Available data:
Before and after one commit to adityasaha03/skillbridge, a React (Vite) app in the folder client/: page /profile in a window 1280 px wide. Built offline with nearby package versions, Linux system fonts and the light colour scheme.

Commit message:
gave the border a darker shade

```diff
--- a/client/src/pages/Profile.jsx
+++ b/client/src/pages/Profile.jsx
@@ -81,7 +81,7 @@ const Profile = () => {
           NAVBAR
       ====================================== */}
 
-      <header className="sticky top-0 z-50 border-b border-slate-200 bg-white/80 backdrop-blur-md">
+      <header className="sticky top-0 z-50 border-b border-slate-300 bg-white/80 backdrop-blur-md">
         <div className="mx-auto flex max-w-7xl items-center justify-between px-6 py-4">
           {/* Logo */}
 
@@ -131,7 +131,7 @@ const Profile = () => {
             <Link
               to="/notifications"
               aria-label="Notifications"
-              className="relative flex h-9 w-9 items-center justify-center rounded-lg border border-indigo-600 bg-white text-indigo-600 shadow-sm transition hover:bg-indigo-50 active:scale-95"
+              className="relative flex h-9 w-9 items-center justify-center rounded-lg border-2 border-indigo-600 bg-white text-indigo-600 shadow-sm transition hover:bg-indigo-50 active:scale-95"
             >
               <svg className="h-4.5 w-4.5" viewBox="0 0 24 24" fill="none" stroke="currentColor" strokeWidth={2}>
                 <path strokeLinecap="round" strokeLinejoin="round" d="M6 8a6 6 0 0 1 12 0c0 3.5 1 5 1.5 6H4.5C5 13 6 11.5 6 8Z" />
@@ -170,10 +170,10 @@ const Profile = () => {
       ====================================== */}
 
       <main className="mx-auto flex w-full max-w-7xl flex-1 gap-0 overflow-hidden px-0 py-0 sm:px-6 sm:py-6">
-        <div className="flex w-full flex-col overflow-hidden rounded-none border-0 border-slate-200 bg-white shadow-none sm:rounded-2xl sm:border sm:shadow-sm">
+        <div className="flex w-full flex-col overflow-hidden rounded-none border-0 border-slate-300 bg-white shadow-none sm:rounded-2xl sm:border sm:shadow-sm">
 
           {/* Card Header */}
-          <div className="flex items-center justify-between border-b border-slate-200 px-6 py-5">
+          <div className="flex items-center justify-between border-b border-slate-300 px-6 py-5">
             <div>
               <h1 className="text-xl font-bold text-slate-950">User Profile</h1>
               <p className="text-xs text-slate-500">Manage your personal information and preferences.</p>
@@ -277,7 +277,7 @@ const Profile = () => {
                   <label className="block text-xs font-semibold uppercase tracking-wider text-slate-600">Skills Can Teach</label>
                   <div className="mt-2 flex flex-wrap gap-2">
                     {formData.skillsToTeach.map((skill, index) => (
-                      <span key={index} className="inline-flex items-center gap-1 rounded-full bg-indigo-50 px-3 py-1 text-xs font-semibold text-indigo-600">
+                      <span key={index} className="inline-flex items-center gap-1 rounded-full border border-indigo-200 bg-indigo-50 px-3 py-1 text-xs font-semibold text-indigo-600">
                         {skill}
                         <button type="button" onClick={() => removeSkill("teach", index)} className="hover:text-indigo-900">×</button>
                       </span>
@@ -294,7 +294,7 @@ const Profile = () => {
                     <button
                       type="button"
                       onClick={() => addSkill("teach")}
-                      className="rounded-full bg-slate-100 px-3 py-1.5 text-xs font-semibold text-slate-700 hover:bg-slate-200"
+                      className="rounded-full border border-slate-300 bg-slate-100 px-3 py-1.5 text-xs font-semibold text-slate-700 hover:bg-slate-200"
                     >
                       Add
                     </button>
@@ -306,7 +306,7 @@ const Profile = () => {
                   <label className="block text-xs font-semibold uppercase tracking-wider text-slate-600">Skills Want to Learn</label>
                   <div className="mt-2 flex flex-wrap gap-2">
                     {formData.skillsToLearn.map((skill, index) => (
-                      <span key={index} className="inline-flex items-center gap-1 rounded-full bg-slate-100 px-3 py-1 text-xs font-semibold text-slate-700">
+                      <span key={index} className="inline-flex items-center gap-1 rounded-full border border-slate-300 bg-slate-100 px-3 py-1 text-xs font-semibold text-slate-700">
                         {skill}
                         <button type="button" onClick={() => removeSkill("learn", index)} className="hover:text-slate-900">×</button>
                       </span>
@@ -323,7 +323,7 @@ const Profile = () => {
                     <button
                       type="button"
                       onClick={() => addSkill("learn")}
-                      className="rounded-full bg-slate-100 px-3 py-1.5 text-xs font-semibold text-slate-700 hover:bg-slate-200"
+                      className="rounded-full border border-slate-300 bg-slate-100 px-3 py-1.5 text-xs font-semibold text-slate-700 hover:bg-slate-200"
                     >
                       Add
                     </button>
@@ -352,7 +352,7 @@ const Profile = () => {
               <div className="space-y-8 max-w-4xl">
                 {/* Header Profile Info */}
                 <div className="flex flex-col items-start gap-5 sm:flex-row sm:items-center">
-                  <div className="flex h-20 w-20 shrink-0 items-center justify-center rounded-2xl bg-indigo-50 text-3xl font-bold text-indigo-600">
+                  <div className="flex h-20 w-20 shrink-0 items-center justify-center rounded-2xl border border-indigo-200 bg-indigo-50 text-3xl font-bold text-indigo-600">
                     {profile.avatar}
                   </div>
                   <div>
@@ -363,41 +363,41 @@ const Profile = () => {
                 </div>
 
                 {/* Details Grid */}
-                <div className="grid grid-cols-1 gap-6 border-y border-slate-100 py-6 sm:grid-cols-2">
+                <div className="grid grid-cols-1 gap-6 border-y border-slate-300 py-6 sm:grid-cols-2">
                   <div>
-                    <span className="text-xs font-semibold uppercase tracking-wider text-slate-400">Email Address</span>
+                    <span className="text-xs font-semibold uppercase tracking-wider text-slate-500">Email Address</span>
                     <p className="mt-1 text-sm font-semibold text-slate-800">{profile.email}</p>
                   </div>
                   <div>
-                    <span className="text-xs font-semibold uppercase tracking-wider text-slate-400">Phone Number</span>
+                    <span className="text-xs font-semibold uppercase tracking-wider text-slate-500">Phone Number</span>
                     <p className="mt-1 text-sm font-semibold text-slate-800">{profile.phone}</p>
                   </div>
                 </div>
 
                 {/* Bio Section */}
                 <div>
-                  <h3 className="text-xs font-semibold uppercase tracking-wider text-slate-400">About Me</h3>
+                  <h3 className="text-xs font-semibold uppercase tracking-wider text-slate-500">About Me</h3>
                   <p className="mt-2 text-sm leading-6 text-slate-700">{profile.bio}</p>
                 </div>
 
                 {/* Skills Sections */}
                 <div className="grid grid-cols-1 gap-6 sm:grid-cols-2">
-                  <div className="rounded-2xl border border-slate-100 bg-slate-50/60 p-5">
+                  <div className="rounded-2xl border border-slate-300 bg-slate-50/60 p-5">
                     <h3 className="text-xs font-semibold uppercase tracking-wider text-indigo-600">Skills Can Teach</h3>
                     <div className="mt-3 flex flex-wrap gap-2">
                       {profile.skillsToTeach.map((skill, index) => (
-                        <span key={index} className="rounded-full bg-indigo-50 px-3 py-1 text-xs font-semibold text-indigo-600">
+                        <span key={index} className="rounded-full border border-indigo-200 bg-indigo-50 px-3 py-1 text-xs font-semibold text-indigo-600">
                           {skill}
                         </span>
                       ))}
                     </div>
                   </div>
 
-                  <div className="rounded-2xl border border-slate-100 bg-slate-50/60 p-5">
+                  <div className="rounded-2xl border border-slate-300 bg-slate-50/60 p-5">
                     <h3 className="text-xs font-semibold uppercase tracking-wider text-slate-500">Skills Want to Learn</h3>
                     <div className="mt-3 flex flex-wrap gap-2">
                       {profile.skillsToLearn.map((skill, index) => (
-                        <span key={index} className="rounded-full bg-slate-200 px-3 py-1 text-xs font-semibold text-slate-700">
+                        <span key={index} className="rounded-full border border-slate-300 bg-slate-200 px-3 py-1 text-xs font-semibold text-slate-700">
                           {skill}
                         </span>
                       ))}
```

What to do:
Every line containing the word "label" must be copied from the material above.

Response to the task:
               aria-label="Notifications"
                   <label className="block text-xs font-semibold uppercase tracking-wider text-slate-600">Skills Can Teach</label>
                   <label className="block text-xs font-semibold uppercase tracking-wider text-slate-600">Skills Want to Learn</label>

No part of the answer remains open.